Members of Congress are in a somewhat more somber mood because of the shootings last Friday of 26 people, including 20 children, at an elementary school in Newtown, Conn. Lawmakers crowded the Senate and House floors offering statements of sympathy, and there was a sense that now isn’t the time for harsh rhetoric. Obama canceled a campaign-style trip to Maine on Wednesday, where he’d planned to try to sell his solution to the fiscal cliff.

"The death of those little children was a message to adults – that more is expected of them," said Ross Baker, a Rutgers University professor and an expert on Congress.

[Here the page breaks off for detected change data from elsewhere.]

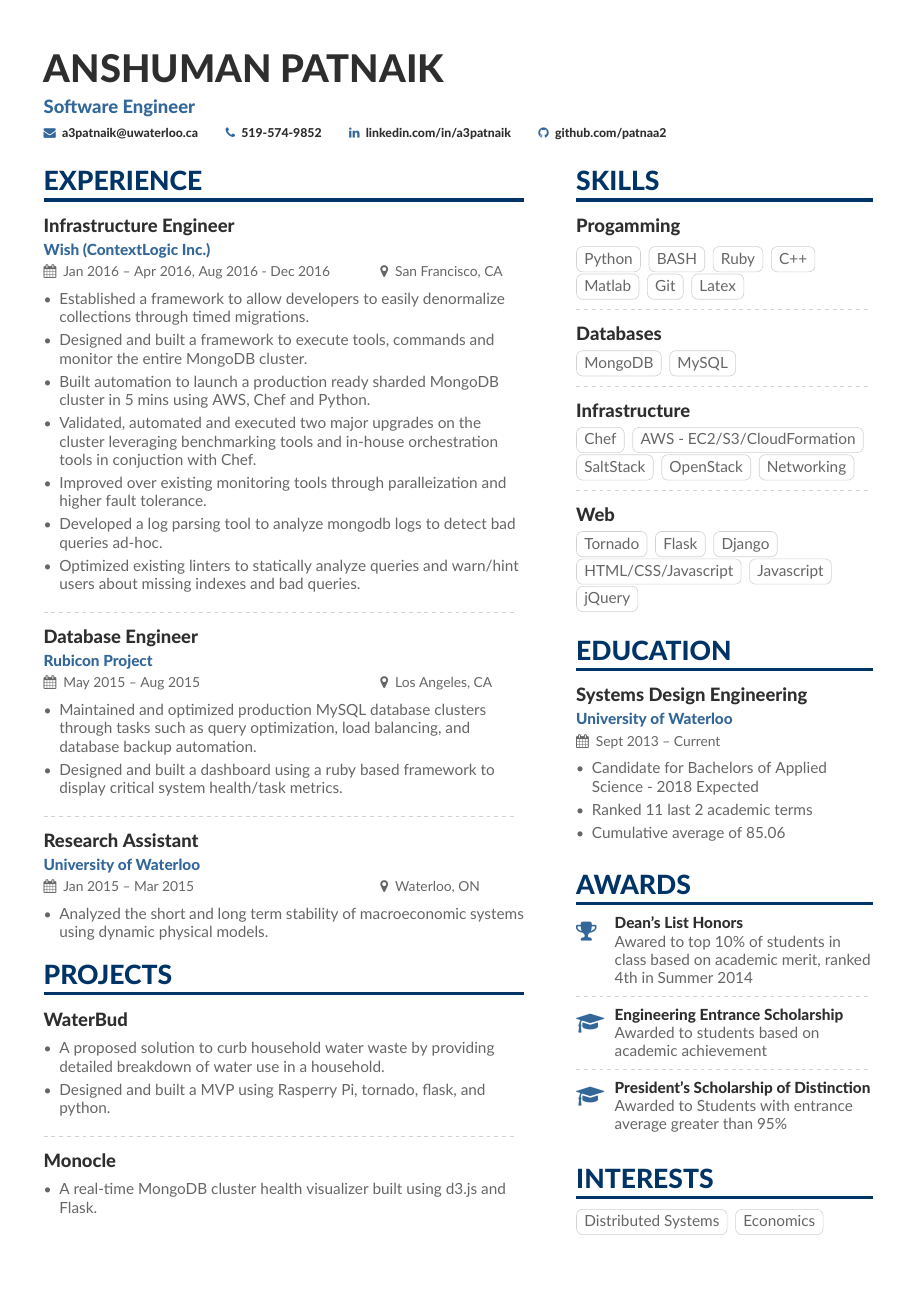
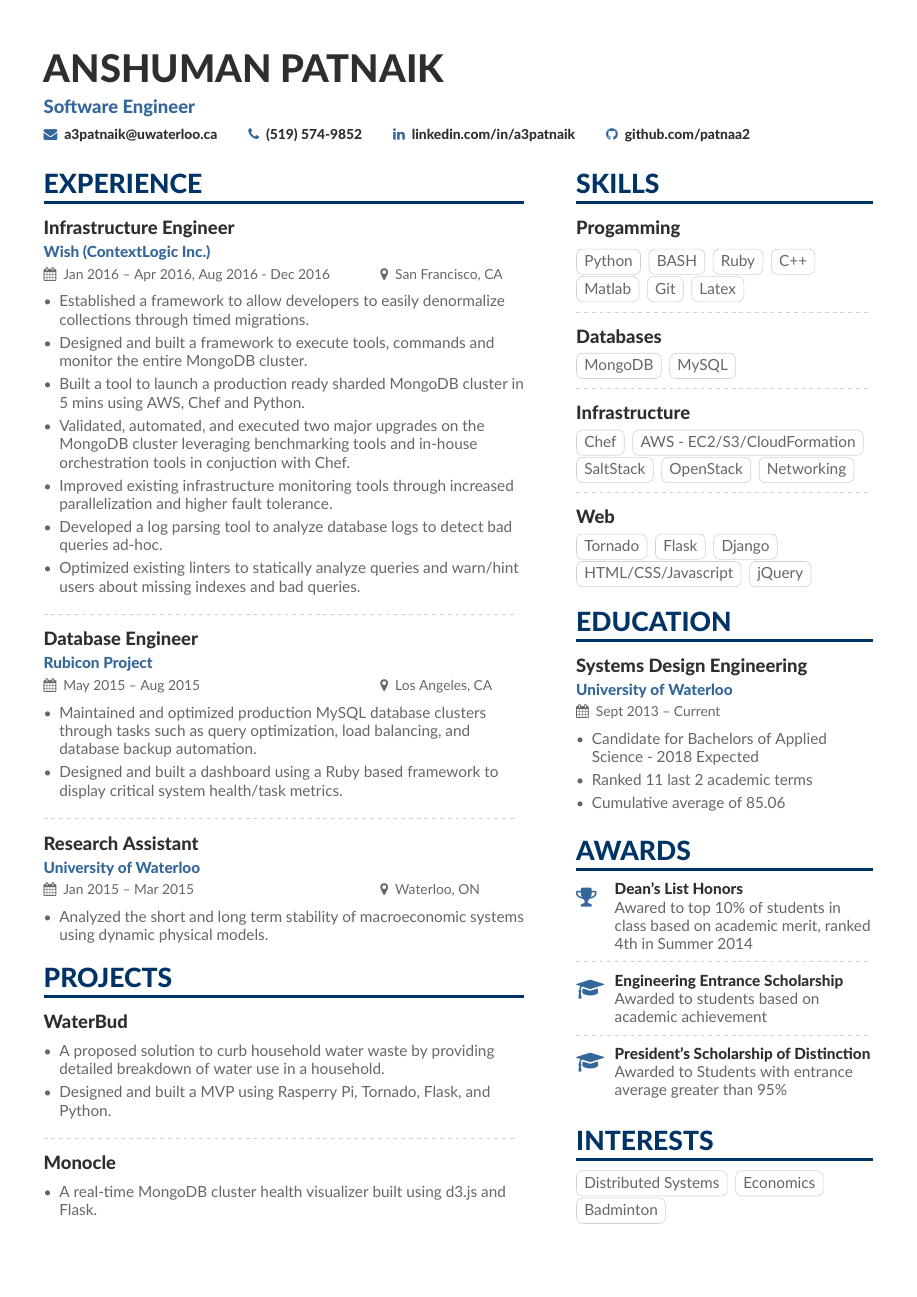
Before and after one commit to patnaa2/personal_files, a LaTeX CV (cv/anshuman.tex): the whole page. The pictures show the PDF file cv/anshuman.pdf that the author committed with the source.

Commit message:
[cv] Better consistency in capitalization and grammar stuff

```diff
--- a/cv/anshuman.tex
+++ b/cv/anshuman.tex
@@ -37,7 +37,7 @@
 \tagline{Software Engineer}
 \personalinfo{%
   \email{a3patnaik@uwaterloo.ca}
-  \phone{519-574-9852}
+  \phone{(519) 574-9852}
   \linkedin{linkedin.com/in/a3patnaik}
   \github{github.com/patnaa2}
 }
@@ -52,10 +52,10 @@
 \begin{itemize}
 \item Established a framework to allow developers to easily denormalize collections through timed migrations.
 \item Designed and built a framework to execute tools, commands and monitor the entire MongoDB cluster.
-\item Built automation to launch a production ready sharded MongoDB cluster in 5 mins using AWS, Chef and Python.
-\item Validated, automated and executed two major upgrades on the cluster leveraging benchmarking tools and in-house orchestration tools in conjuction with Chef.
-\item Improved over existing monitoring tools through paralleization and higher fault tolerance.
-\item Developed a log parsing tool to analyze mongodb logs to detect bad queries ad-hoc.
+\item Built a tool to launch a production ready sharded MongoDB cluster in 5 mins using AWS, Chef and Python.
+\item Validated, automated, and executed two major upgrades on the MongoDB cluster leveraging benchmarking tools and in-house orchestration tools in conjuction with Chef.
+\item Improved existing infrastructure monitoring tools through increased parallelization and higher fault tolerance.
+\item Developed a log parsing tool to analyze database logs to detect bad queries ad-hoc.
 \item Optimized existing linters to statically analyze queries and warn/hint users about missing indexes and bad queries.
 \end{itemize}
 
@@ -64,7 +64,7 @@
 \cvevent{Database Engineer}{Rubicon Project}{May 2015 -- Aug 2015}{Los Angeles, CA}
 \begin{itemize}
 \item Maintained and optimized production MySQL database clusters through tasks such as query optimization, load balancing, and database backup automation.
-\item Designed and built a dashboard using a ruby based framework to display critical system health/task metrics.
+\item Designed and built a dashboard using a Ruby based framework to display critical system health/task metrics.
 \end{itemize}
 
 \divider
@@ -79,7 +79,7 @@
 \cvevent{WaterBud}{}{}{}
 \begin{itemize}
 \item A proposed solution to curb household water waste by providing detailed breakdown of water use in a household.
-\item Designed and built a MVP using Rasperry Pi, tornado, flask, and python.
+\item Designed and built a MVP using Rasperry Pi, Tornado, Flask, and Python.
 \end{itemize}
 \divider
 
```
Also changed, not shown: cv/altacv.cls (+1 -1 lines), cv/sidebar.tex (+4 -4 lines), anshuman.pdf, cv/anshuman.pdf.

“As the president said in Newtown, a tragedy as unfathomable, unimaginable, as what happened in Newtown reminds us of what really matters,” Carney said. “And he certainly believes that it is his responsibility – and the responsibility of everyone here in Washington – to work together to try to do important things for the American people and the American economy. . . . So to the extent that an event like that, as tragic as it is, brings us a little closer together . . . that would be a good thing.”

Boehner agreed. “This is a difficult time for Americans. That’s why we continue to have conversations with the White House,” he said Tuesday. “It’s not a time to put Americans through more stress.”

Lawmakers also are dealing with reality: Poll after poll finds, in strong terms, that Americans are tired of rigid partisanship and want compromise.

Sources in the White House and the speaker’s office say they’re getting close. Obama’s $2.4 trillion proposal offers an equal amount of revenue and spending cuts, but only $800 billion are true cuts. More than $122 billion would come from the change in the Social Security inflation measurement and $290 billion in savings would derive from lower-interest costs on the national debt.

William Douglas contributed to this article.

By David Lightman and Anita Kumar
McClatchy Newspapers